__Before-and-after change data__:
..............................

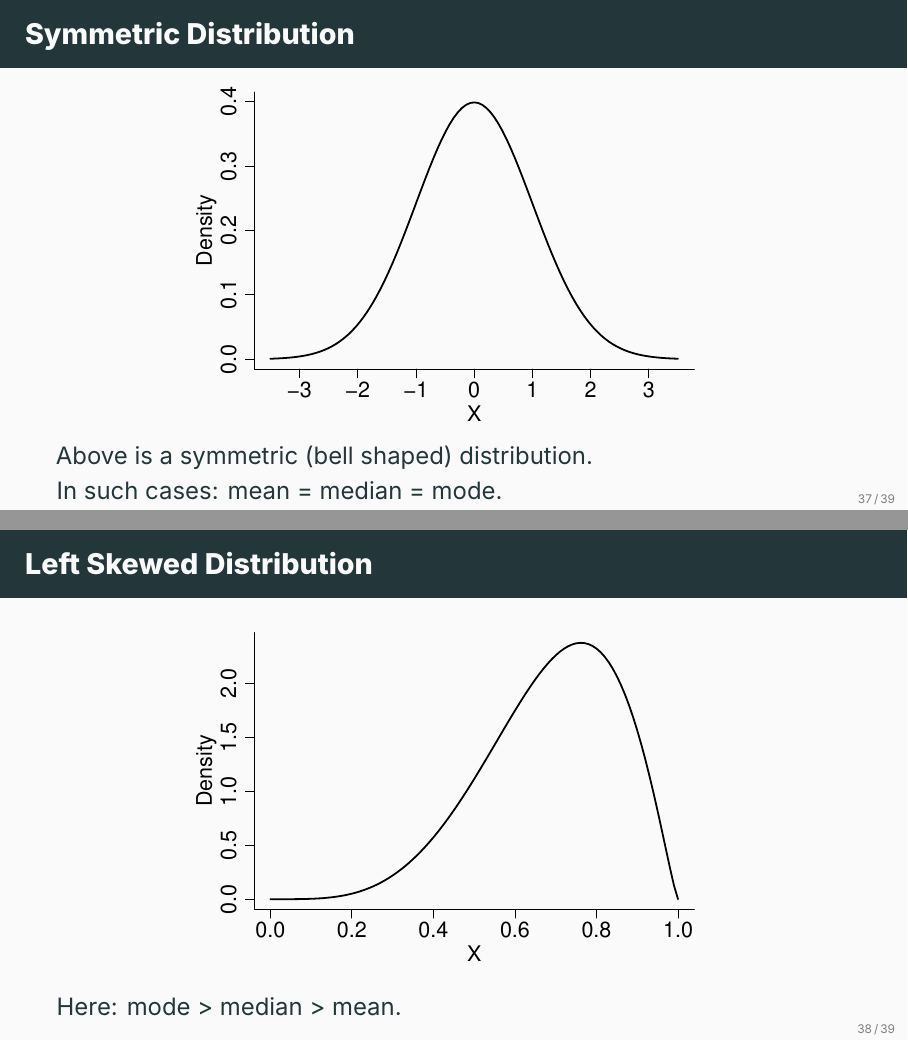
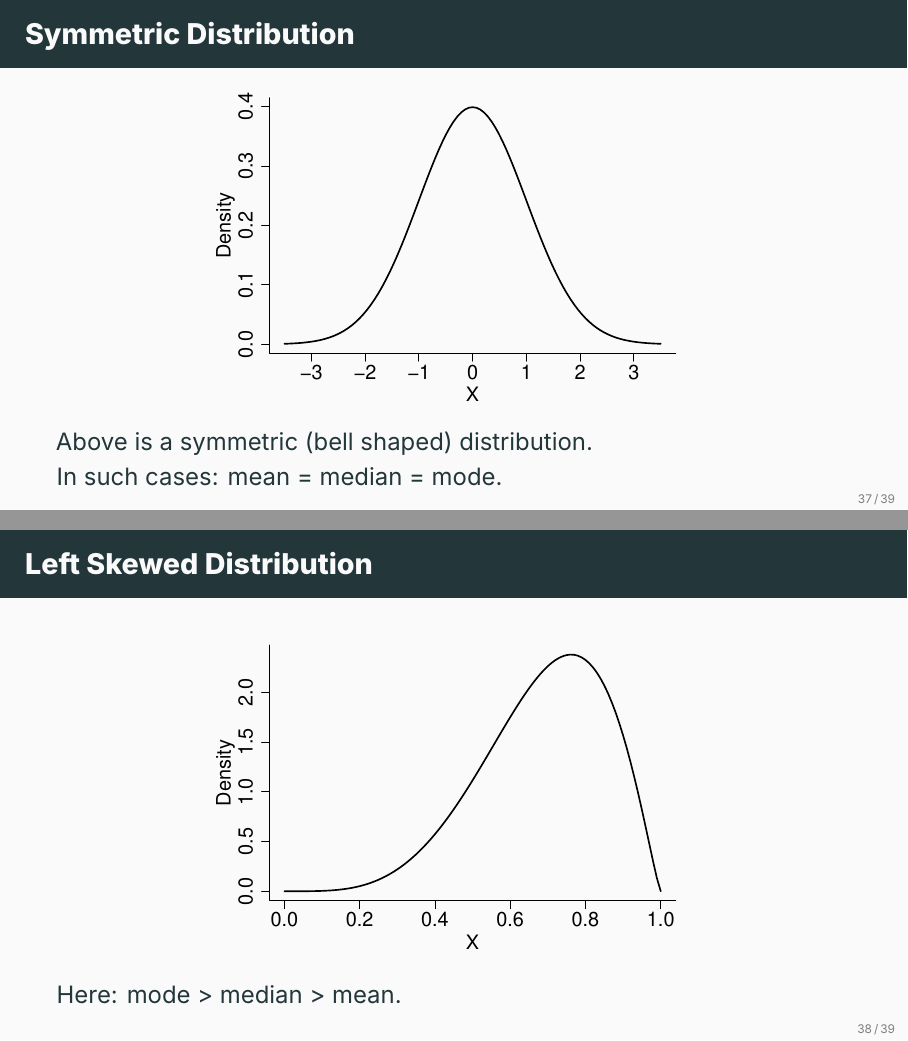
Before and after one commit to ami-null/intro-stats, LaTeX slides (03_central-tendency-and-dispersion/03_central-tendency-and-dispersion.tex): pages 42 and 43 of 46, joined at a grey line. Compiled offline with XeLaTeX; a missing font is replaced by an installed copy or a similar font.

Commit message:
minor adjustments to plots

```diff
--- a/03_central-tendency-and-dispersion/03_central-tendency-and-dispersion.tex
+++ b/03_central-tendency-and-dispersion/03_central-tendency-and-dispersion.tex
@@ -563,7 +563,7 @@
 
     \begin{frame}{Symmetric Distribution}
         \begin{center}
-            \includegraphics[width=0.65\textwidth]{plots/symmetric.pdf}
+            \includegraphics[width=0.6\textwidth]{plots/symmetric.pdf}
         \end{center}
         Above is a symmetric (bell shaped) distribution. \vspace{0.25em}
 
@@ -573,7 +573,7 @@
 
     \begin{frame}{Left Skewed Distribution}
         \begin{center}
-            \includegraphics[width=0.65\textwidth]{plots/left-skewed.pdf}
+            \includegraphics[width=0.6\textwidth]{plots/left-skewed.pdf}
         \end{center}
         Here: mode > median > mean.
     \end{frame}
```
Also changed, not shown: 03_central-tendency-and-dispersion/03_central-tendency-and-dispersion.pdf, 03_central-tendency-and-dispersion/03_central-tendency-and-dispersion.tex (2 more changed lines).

..............................

__About this task__:
Please write the data out again exactly, but do not carry over the pictures.

__Task response__:
Before and after one commit to ami-null/intro-stats, LaTeX slides (03_central-tendency-and-dispersion/03_central-tendency-and-dispersion.tex): pages 42 and 43 of 46, joined at a grey line. Compiled offline with XeLaTeX; a missing font is replaced by an installed copy or a similar font.

Commit message:
minor adjustments to plots

```diff
--- a/03_central-tendency-and-dispersion/03_central-tendency-and-dispersion.tex
+++ b/03_central-tendency-and-dispersion/03_central-tendency-and-dispersion.tex
@@ -563,7 +563,7 @@
 
     \begin{frame}{Symmetric Distribution}
         \begin{center}
-            \includegraphics[width=0.65\textwidth]{plots/symmetric.pdf}
+            \includegraphics[width=0.6\textwidth]{plots/symmetric.pdf}
         \end{center}
         Above is a symmetric (bell shaped) distribution. \vspace{0.25em}
 
@@ -573,7 +573,7 @@
 
     \begin{frame}{Left Skewed Distribution}
         \begin{center}
-            \includegraphics[width=0.65\textwidth]{plots/left-skewed.pdf}
+            \includegraphics[width=0.6\textwidth]{plots/left-skewed.pdf}
         \end{center}
         Here: mode > median > mean.
     \end{frame}
```
Also changed, not shown: 03_central-tendency-and-dispersion/03_central-tendency-and-dispersion.pdf, 03_central-tendency-and-dispersion/03_central-tendency-and-dispersion.tex (2 more changed lines).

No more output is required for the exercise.